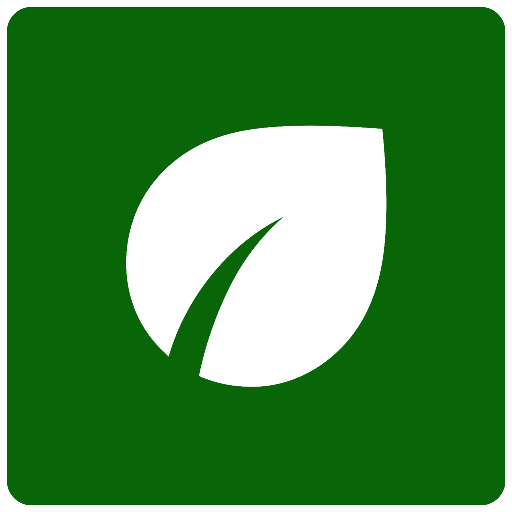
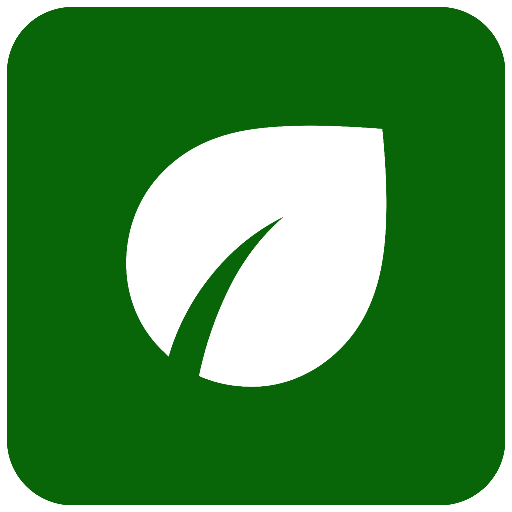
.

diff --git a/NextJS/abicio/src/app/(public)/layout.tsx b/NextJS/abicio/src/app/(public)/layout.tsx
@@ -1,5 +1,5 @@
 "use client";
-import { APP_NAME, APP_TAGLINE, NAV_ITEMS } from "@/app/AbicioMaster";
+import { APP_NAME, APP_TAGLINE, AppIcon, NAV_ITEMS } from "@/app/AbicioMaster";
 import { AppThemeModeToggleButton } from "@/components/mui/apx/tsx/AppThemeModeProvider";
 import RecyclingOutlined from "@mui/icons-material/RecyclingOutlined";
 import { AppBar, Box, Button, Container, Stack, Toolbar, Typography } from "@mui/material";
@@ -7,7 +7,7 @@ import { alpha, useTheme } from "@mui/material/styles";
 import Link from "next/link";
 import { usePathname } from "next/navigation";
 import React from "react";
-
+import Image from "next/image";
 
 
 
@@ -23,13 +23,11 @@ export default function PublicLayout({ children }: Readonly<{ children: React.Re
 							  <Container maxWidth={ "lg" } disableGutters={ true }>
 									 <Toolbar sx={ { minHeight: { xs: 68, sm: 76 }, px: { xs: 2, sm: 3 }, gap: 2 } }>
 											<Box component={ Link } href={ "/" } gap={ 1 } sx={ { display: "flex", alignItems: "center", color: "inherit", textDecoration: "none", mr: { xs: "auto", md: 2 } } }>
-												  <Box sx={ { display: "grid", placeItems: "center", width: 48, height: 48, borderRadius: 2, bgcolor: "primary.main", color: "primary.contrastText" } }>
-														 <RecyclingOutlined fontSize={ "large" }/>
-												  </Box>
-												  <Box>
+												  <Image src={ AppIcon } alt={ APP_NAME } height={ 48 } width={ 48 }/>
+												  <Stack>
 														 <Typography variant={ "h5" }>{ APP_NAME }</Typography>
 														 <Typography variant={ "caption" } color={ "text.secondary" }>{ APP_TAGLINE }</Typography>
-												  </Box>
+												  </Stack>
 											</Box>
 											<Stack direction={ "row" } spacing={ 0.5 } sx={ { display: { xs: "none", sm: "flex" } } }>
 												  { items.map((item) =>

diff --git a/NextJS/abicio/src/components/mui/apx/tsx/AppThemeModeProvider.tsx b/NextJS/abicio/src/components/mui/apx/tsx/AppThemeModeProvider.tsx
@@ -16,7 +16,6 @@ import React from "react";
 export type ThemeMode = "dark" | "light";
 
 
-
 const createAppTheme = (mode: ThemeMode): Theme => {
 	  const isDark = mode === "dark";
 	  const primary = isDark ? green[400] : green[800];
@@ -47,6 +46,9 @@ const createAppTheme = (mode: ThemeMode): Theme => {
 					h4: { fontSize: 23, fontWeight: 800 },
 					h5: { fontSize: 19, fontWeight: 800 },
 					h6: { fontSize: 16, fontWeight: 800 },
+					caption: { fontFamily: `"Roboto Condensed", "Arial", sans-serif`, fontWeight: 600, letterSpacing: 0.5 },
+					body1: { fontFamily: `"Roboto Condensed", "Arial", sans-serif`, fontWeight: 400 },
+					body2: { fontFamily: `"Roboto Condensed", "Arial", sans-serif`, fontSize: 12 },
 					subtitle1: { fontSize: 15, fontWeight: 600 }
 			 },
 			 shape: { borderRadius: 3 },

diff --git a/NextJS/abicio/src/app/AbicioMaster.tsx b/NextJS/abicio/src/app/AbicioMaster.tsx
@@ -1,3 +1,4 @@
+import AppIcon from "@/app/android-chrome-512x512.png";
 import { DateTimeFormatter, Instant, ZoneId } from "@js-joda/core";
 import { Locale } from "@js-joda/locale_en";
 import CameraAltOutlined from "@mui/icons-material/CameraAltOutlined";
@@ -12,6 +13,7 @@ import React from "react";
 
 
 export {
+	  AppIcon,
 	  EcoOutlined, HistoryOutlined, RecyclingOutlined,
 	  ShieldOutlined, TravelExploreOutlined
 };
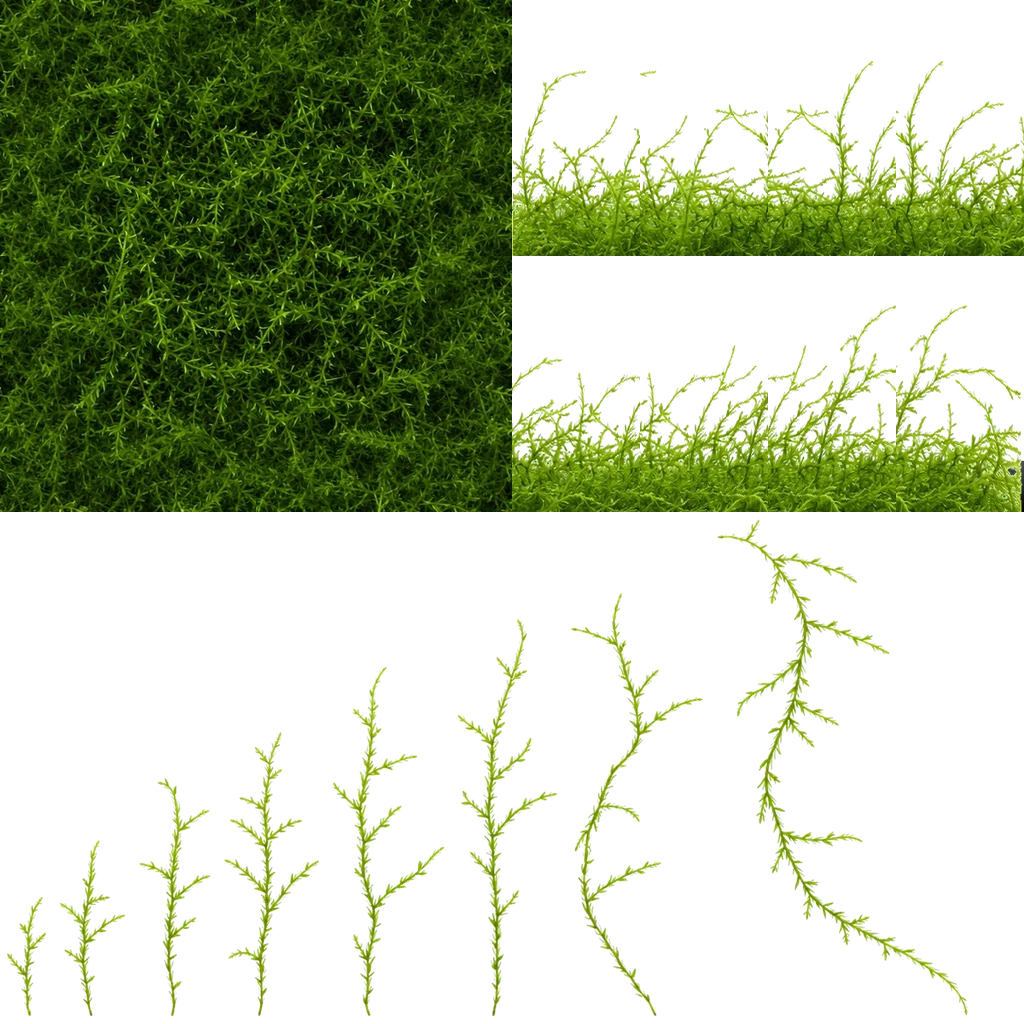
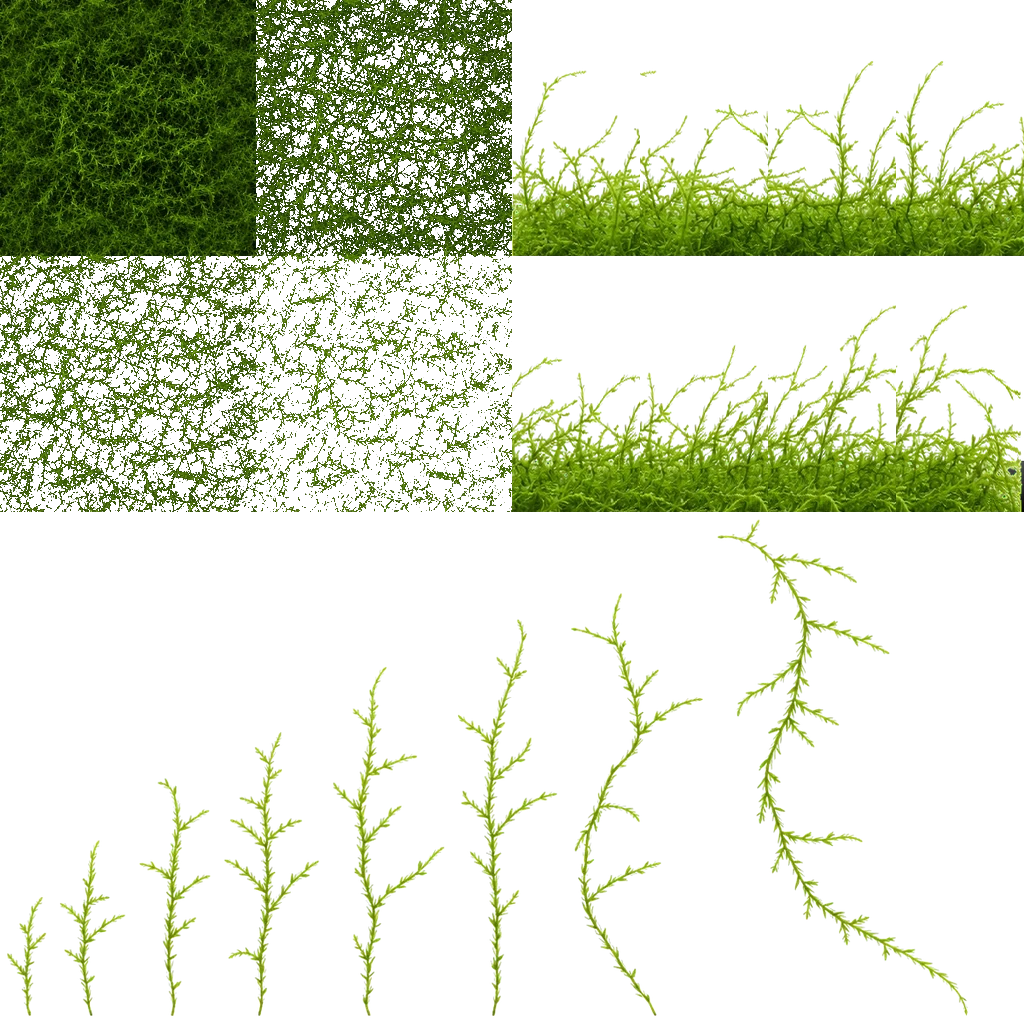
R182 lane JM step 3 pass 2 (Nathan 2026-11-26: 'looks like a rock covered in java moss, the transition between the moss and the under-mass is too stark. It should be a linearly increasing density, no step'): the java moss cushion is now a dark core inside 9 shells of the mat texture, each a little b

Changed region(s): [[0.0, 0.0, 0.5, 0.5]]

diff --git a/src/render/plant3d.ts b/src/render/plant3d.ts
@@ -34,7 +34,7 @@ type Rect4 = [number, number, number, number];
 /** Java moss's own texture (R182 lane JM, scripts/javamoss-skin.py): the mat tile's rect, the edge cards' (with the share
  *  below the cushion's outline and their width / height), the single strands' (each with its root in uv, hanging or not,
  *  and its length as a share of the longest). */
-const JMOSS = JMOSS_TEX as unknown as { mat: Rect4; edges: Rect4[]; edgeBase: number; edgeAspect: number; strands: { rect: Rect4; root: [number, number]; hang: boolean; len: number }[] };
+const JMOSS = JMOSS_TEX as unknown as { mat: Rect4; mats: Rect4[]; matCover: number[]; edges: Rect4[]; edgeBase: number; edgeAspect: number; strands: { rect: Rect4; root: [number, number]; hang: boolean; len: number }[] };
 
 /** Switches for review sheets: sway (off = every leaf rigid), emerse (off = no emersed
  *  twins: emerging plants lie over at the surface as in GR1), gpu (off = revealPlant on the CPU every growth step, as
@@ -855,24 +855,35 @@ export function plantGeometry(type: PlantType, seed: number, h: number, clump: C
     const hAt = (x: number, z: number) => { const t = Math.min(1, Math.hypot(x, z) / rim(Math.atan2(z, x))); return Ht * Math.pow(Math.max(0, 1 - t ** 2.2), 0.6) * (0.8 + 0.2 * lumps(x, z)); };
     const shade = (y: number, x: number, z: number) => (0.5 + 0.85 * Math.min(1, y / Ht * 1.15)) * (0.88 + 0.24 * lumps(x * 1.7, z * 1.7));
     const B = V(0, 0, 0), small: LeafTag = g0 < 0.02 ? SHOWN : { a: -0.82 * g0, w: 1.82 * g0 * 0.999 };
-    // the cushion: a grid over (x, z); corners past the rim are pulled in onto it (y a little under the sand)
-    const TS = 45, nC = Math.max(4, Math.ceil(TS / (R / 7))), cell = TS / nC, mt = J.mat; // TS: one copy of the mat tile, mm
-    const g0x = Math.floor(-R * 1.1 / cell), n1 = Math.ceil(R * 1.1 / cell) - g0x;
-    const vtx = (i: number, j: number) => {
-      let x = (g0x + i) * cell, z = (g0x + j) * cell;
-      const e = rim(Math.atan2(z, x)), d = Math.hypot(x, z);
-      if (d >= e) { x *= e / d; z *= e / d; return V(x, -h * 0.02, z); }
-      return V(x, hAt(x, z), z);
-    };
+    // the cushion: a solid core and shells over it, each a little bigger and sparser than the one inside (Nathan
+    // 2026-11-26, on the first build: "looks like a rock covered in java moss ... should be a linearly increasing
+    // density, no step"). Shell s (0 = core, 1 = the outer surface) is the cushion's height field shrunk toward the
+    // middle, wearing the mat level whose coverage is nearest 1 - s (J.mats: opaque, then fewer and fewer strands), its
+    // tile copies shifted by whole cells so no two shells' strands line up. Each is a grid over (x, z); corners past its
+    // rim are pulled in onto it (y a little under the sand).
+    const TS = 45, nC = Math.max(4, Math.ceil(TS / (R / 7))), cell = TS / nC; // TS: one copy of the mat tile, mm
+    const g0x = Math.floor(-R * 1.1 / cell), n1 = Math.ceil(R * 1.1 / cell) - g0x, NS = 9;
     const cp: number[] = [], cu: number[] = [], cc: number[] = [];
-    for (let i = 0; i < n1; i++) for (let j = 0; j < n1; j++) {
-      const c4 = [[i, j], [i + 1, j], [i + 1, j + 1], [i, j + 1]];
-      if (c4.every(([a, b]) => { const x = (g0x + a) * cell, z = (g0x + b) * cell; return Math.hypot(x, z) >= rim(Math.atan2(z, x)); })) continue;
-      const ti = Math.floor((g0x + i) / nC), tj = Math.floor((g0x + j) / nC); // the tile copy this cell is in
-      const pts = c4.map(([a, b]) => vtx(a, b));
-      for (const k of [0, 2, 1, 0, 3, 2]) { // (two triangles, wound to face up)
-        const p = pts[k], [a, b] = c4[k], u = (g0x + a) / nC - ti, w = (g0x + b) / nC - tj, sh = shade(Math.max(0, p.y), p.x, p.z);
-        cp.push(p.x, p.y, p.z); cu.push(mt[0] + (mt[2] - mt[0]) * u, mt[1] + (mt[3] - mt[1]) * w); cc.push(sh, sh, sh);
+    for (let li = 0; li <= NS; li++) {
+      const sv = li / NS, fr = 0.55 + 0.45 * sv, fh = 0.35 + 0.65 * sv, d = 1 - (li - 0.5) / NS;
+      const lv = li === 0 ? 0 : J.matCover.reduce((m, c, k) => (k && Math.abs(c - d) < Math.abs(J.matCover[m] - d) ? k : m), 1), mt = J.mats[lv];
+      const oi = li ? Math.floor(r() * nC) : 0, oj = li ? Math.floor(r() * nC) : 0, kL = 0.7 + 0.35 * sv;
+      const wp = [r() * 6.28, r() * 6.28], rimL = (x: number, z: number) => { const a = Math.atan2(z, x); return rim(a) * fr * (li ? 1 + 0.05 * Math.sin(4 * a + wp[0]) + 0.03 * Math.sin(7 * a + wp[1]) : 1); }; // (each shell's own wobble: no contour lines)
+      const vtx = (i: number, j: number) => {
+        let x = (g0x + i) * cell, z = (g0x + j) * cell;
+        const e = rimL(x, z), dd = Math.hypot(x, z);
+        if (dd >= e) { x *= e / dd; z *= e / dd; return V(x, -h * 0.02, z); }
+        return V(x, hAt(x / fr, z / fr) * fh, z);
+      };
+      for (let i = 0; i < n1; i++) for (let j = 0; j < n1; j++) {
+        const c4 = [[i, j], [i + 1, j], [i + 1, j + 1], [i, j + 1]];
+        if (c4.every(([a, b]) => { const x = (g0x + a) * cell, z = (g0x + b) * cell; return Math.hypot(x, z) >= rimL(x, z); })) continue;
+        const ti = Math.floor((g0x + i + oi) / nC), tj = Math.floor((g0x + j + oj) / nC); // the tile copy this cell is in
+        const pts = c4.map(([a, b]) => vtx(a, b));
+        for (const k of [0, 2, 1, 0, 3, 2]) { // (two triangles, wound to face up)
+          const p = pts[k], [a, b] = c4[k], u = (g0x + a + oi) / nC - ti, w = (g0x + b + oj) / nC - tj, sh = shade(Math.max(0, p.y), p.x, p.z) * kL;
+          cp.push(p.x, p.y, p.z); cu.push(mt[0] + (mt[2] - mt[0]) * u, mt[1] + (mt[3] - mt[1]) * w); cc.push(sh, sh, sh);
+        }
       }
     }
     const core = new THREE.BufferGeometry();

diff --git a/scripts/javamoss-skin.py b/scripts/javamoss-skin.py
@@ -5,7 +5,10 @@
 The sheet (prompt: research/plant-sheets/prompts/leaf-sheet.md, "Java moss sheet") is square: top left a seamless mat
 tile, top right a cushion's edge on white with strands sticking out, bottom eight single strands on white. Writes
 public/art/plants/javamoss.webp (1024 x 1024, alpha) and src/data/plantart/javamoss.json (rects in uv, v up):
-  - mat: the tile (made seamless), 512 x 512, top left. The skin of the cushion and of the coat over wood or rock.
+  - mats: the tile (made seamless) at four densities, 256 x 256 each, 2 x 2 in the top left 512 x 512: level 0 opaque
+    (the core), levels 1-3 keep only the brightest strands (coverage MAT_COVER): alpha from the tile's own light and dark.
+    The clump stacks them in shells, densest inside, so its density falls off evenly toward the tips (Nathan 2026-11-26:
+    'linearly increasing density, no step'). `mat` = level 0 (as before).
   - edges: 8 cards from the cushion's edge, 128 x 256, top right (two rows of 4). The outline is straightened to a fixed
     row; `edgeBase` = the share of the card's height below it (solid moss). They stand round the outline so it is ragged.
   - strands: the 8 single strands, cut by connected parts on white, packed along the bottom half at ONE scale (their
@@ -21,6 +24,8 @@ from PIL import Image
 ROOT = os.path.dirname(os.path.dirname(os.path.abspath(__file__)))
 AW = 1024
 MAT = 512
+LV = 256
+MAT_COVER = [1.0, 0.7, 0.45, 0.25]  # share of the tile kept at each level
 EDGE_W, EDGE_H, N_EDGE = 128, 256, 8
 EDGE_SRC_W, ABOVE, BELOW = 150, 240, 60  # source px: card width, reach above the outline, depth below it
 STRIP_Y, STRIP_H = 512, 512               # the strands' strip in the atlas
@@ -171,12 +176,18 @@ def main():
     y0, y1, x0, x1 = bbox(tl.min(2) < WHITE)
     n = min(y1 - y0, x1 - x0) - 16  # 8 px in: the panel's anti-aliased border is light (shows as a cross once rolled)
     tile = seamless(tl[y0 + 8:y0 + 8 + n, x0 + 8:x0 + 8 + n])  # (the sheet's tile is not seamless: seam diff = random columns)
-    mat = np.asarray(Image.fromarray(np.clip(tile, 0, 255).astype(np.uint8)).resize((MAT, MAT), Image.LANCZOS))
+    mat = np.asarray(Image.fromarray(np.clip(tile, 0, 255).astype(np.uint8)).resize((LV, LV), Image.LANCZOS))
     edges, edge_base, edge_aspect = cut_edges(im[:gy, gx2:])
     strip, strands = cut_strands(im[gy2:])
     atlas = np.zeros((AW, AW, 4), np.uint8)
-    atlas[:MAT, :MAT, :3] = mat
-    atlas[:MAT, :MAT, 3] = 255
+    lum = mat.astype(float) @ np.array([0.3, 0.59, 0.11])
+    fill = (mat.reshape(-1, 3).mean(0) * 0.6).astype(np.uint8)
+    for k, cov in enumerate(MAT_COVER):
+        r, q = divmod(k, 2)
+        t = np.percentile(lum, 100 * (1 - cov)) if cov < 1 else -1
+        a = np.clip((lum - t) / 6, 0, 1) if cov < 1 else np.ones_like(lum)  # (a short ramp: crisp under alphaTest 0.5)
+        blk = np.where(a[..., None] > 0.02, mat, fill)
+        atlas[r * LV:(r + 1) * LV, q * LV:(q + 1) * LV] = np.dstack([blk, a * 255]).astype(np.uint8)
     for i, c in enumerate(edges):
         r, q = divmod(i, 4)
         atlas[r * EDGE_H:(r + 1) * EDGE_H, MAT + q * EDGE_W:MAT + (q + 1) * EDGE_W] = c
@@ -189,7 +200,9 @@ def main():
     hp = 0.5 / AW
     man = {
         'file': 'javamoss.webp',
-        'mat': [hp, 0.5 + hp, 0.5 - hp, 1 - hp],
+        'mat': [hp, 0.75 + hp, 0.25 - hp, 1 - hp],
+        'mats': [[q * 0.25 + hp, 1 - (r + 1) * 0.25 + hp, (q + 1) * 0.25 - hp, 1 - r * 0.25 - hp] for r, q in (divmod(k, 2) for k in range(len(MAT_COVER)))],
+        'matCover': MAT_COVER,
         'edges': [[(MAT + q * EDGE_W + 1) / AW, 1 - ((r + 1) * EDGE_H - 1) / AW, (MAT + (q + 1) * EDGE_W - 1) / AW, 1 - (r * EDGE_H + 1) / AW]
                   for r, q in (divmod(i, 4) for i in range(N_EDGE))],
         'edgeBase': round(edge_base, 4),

= = = = = = =

§ **TASK DETAILS**:
Answer with a single number, the count of lines above that contain "export".

§ **EXERCISE OUTPUT**:
4